Please work out how many lines include the word "color" in the entries, and reply with only the count.

### EXERCISE DATA

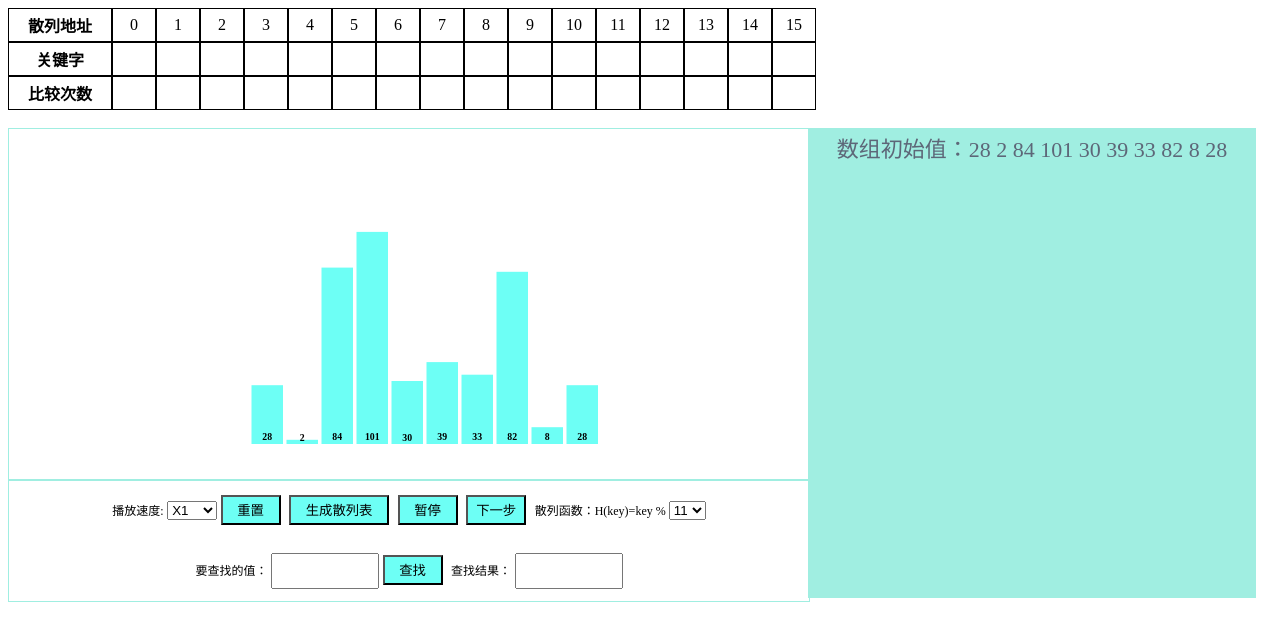
Repository: aaa615/Visualization-of-data-structure-algorithms
Page: dataStructure/WebContent/animation/search/hashSearch/hashSearch.html
These files come from the project's save history. The page is drawn as it stood at one moment and after the next save; the edit follows.
The browser window is 1280 px wide. The pictures show the whole page.

Above is the page before, as saved 2021-05-20 04:32:09.

### dataStructure/WebContent/animation/search/hashSearch/hashSearch.html
<!DOCTYPE html>
<html lang="en">
<head>
    <meta charset="UTF-8">
    <title>散列表查找</title>
    <link rel="stylesheet" type="text/css" href="hashSearch.css" charset="utf-8">

    <script type="text/javascript" src="hashSearch.js"></script>
</head>
<body>
<div id="canvas_div">
    <table id="hash_table" cellspacing="0">
        <tr align="center" valign="center">
            <th width="100px" style="border: black solid 1px">散列地址</th>
            <td>0</td>
            <td>1</td>
            <td>2</td>
            <td>3</td>
            <td>4</td>
            <td>5</td>
            <td>6</td>
            <td>7</td>
            <td>8</td>
            <td>9</td>
            <td>10</td>
            <td>11</td>
            <td>12</td>
            <td>13</td>
            <td>14</td>
            <td>15</td>
        </tr>
        <tr align="center" valign="center">
            <th width="100px" style="border: black solid 1px">关键字</th>
            <td></td>
            <td></td>
            <td></td>
            <td></td>
            <td></td>
            <td></td>
            <td></td>
            <td></td>
            <td></td>
            <td></td>
            <td></td>
            <td></td>
            <td></td>
            <td></td>
            <td></td>
            <td></td>
        </tr>
        <tr align="center" valign="center">
            <th width="100px" style="border: black solid 1px">比较次数</th>
            <td></td>
            <td></td>
            <td></td>
            <td></td>
            <td></td>
            <td></td>
            <td></td>
            <td></td>
            <td></td>
            <td></td>
            <td></td>
            <td></td>
            <td></td>
            <td></td>
            <td></td>
            <td></td>
        </tr>
    </table>
    <svg id="canvas_svg" xmlns="http://www.w3.org/2000/svg" viewBox="0 0 500 500" onload="createRect()"></svg>
    <div class="express_window" id="express_window_id"></div>
</div>
<div id="player_div">
    <label>播放速度:</label>
    <select id="playSpeed_id" class="playSpeed_class" onclick="getPlaySpeed()">
        <option value="2">X2</option>
        <option value="1.5">X1.5</option>
        <option value="1" selected>X1</option>
        <option value="0.5">X0.5</option>
    </select>
    <input type="button" value="重置" class="player_input" onclick="reset()">
    <input type="button" value="生成散列表" class="player_input" style="width: 100px" onclick="createHashTable()">
    <input type="button" value="暂停" class="player_input" onclick="pause()">
    <input type="button" value="下一步" class="player_input" onclick="nextStep()">
    <label>散列函数：H(key)=key % </label>
    <select id="hash_function" class="playSpeed_class" onclick="getM()">
        <option value="3">3</option>
        <option value="11" selected>11</option>
        <option value="13">13</option>
    </select>
    <br/>

    <label>要查找的值：</label>
    <input type="text" id="search_num" class="player_text">
    <input type="button" value="查找" class="player_input" onclick="search()">
    <label>查找结果：</label>
    <input type="text" id="Search_result" class="player_text" readonly="true">

</div>

</body>
</html>

### dataStructure/WebContent/animation/search/hashSearch/hashSearch.css
#canvas_div{
    position: relative;
    display: flex;
    display:-webkit-flex;
    justify-content: left;
}

.hash_table{
    display: inline-block;
    height: 100px;
}

td{
    height: 30px;
    width: 40px;
    border: black solid 1px;
}

#canvas_svg{
    position: absolute;
    top: 120px;
    width: 800px;
    height: 350px;
    border: 1px solid rgba(160,238,225,1);
    font: bold 14px "Microsoft YaHei UI";
    text-align: center;
    text-anchor: middle;
}

.express_window{
    position: absolute;
    left: 800px;
    top: 120px;
    width: calc(100% - 800px - 1rem);
    height: 470px;
    overflow: auto;
    background-color: rgba(160,238,225,1);
    font: 22px "Microsoft YaHei UI";
    color: #5d6778;
    line-height: 44px;
    text-align: center;
}

#player_div{
    position: absolute;
    top: 480px;
    width: 800px;
    height: 120px;
    border: 1px solid rgba(160,238,225,1);
    text-align: center;
    font: 14px "Microsoft YaHei UI";
    line-height: 60px;

}

.player_input{
    width: 60px;
    height: 30px;
    color: black;
    margin-right: 5px;
    background-color: #6dfff5;
}

#player_div label{
    font: 12px "Microsoft YaHei UI";
}

.player_text{
    width: 100px;
    height: 30px;
    /*border: 1px green solid;*/
}

### dataStructure/WebContent/animation/search/hashSearch/hashSearch.js
/**
 *
 */
//舞台的高
var maxH=450;
//矩形的宽
var w = 45;
//矩形间隔
var space = 5;
//g标签的初始x坐标
var gX = 25;
//播放速度
var playSpeed=1200;
//矩形数值
var rectArray=[];
//记录每一轮数组细节
var arrStr="";
//计时器
var timer=[];
//
var currentStep=0;
//前一个矩形
var previousRect=-1;
//
var m=11;


//全局变量，获取g和rect标签
var txt=document.getElementsByClassName("player_text");
var oRect=document.getElementsByClassName("g_rect");
//获取playSpeed
function getPlaySpeed(){
    var oSelect=document.getElementsByClassName("playSpeed_class");
    playSpeed=1200*(1/oSelect[0].value);
    console.log(playSpeed);
}

function getM(){
    var oSelect=document.getElementsByClassName("playSpeed_class");
    m=oSelect[1].value;
    console.log(m);
}

//分步生成散列表
function nextStep(){
    if(previousRect!=-1){
        oRect[previousRect].setAttribute("style","fill:#6dfff5");
    }

    if(currentStep<10){
        oRect[currentStep].setAttribute("style","fill:greenyellow");
        previousRect=currentStep;

        let hash_tr=document.getElementById("hash_table").getElementsByTagName("tr");

        let index=rectArray[currentStep]%m;

        //记录查找细节
        var expressionField=document.getElementById("express_window_id");
        arrStr+="\n"+rectArray[currentStep]+" % "+m+" = "+index;


        console.log(index);

        // console.log("inner:"+hash_tr[1].getElementsByTagName("td")[index].innerText);
        //查找次数
        let count=1;
        if(hash_tr[1].getElementsByTagName("td")[index].innerText==""){
            hash_tr[1].getElementsByTagName("td")[index].innerText=rectArray[currentStep];
            hash_tr[2].getElementsByTagName("td")[index].innerText=count;
        }else{
            let i=index;
            while(hash_tr[1].getElementsByTagName("td")[i].innerText!=""){
                i=(i+1)%16;
                arrStr+="地址冲突，加一："+i+";";
                count++;
            }
            // console.log("i"+i);
            hash_tr[1].getElementsByTagName("td")[i].innerText=rectArray[currentStep];
            hash_tr[2].getElementsByTagName("td")[i].innerText=count;
        }
        expressionField.innerText=arrStr;
        currentStep++;
        return false;
    }else{
        return true;
    }

}

//生成散列表
function createHashTable(){
    timer[0]=setInterval(function () {
        if(nextStep()){
            clearInterval(timer[0]);
        }
    },playSpeed*2);
}

//随机生成有序的rect
function createRect() {
    var svgDoc=document.getElementById("canvas_svg");
    //获取流程描述窗口
    var expressionField=document.getElementById("express_window_id");
    arrStr="数组初始值：";

    //随机生成10个矩形的高（1~100）
    for (var i = 0; i < 10; ++i) {
        rectArray[i] = Math.ceil(Math.random() * 100) + 1;
        var h=rectArray[i]*3;
        //生成g标签
        var og=document.createElementNS("http://www.w3.org/2000/svg", "g");
        og.setAttribute("transform", "translate(" + gX + "," + (maxH - h) + ")");
        og.setAttribute("height", h + "px");
        og.setAttribute("class","svg_g");

        svgDoc.appendChild(og);

        //生成矩形
        var orect = document.createElementNS("http://www.w3.org/2000/svg", "rect");
        orect.setAttribute("width", w + "px");
        orect.setAttribute("height", h + "px");
        orect.setAttribute("fill", "#6dfff5");
        orect.setAttribute("class", "g_rect");
        og.appendChild(orect);

        //生成text
        var oTxt = document.createElementNS("http://www.w3.org/2000/svg", "text");
        oTxt.setAttribute("width", w + "px");
        oTxt.setAttribute("x", (w / 2) + "px");
        oTxt.setAttribute("y", h + "px");
        oTxt.setAttribute("dy", "-5px");
        oTxt.setAttribute("fill", "black");
        oTxt.textContent = h/3 + "";
        og.appendChild(oTxt);

        //下一个矩形的初始位置
        gX += w + space;

        arrStr+=h/3+" ";
    }
    expressionField.innerText=arrStr;
}


//查找
function search() {
    let search_num=parseInt(document.getElementById("search_num").value);
    let hash_tr=document.getElementById("hash_table").getElementsByTagName("tr");

    let address=search_num%m;

    console.log(parseInt(hash_tr[1].getElementsByTagName("td")[address].innerText));

    if(parseInt(hash_tr[1].getElementsByTagName("td")[address].innerText)==search_num){
        document.getElementById("Search_result").value="查找成功！";
        return true;
    }else{
        let i=(address+1)%16;
        while(i!=address){
            if(parseInt(hash_tr[1].getElementsByTagName("td")[address].innerText)==search_num){
                document.getElementById("Search_result").value="查找成功！";
                return true;
            }else{
                i=(i+1)%16;
            }
        }
    }
    document.getElementById("Search_result").value="查找失败！";
    return false;

}

//自动播放
function autoPlay() {
    timer[0]=setInterval(function () {
        nextStep();
    },playSpeed*2);
}

//暂停
function pause() {
    clearInterval(timer[0]);
    clearTimeout(timer[1]);
}

//重置
function reset() {
    pause();

    //删除矩形
    for(var i=0;i<rectArray.length;++i){
        removerRect();
    }
    //初始化相关变量
    for(var i=0;i<rectArray.length;++i){
        rectArray[i]=0;
    }
    gX=25;
    frontFrom=-1;
    txt[0].value="";
    txt[1].value="";
    count=1;
    //重新加载
    load();
}

//删除矩形
function removerRect(){
    var svgDoc=document.getElementById("canvas_svg");
    var og=svgDoc.firstChild;
    svgDoc.removeChild(og);
}

After the next save:
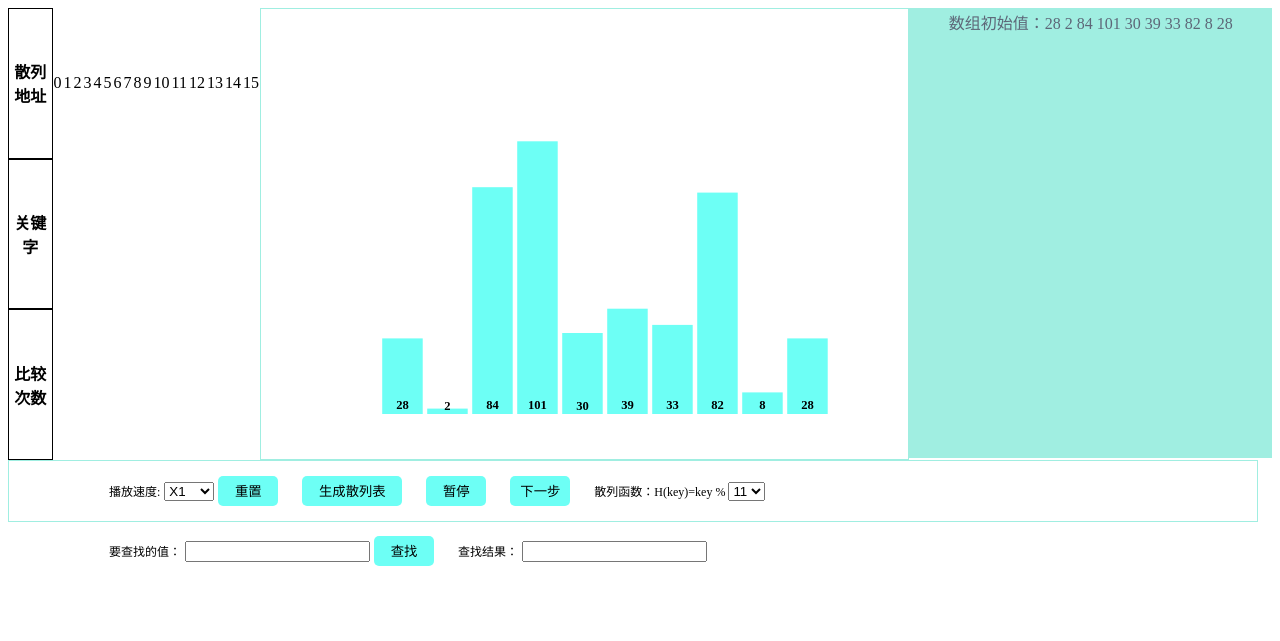
Saved 15 s later.
--- a/dataStructure/WebContent/animation/search/hashSearch/hashSearch.css
+++ b/dataStructure/WebContent/animation/search/hashSearch/hashSearch.css
@@ -1,3 +1,4 @@
+@charset "UTF-8";
 #canvas_div{
     position: relative;
     display: flex;
@@ -5,22 +6,9 @@
     justify-content: left;
 }
 
-.hash_table{
-    display: inline-block;
-    height: 100px;
-}
-
-td{
-    height: 30px;
-    width: 40px;
-    border: black solid 1px;
-}
-
 #canvas_svg{
-    position: absolute;
-    top: 120px;
     width: 800px;
-    height: 350px;
+    height: 450px;
     border: 1px solid rgba(160,238,225,1);
     font: bold 14px "Microsoft YaHei UI";
     text-align: center;
@@ -28,45 +16,47 @@ td{
 }
 
 .express_window{
-    position: absolute;
-    left: 800px;
-    top: 120px;
+	position:relative;
     width: calc(100% - 800px - 1rem);
-    height: 470px;
+    height: 450px;
     overflow: auto;
     background-color: rgba(160,238,225,1);
-    font: 22px "Microsoft YaHei UI";
-    color: #5d6778;
-    line-height: 44px;
     text-align: center;
 }
 
+.algoTitle{
+	height:50px;
+	font: 24px "Microsoft YaHei UI";
+	line-height:50px
+}
+
+#express_window_id{
+	font: 16px "Microsoft YaHei UI";
+    color: #5d6778;
+    line-height: 32px;
+}
+
 #player_div{
-    position: absolute;
-    top: 480px;
-    width: 800px;
-    height: 120px;
+    width: calc(100% - 100px - 1rem);
+    height: 60px;
     border: 1px solid rgba(160,238,225,1);
-    text-align: center;
-    font: 14px "Microsoft YaHei UI";
+    padding-left: 100px;
+    text-align: left;
     line-height: 60px;
-
 }
 
 .player_input{
     width: 60px;
     height: 30px;
     color: black;
-    margin-right: 5px;
-    background-color: #6dfff5;
+    margin-right: 20px;
+    border-color: cornsilk;
+    background-color: rgba(109,255,245);
+    color: black;
+    border-style: hidden;
+    border-radius: 5px;
 }
 
-#player_div label{
+#player_div label {
     font: 12px "Microsoft YaHei UI";
 }
-
-.player_text{
-    width: 100px;
-    height: 30px;
-    /*border: 1px green solid;*/
-}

######

■ ANSWER FOR THIS EXERCISE ■
12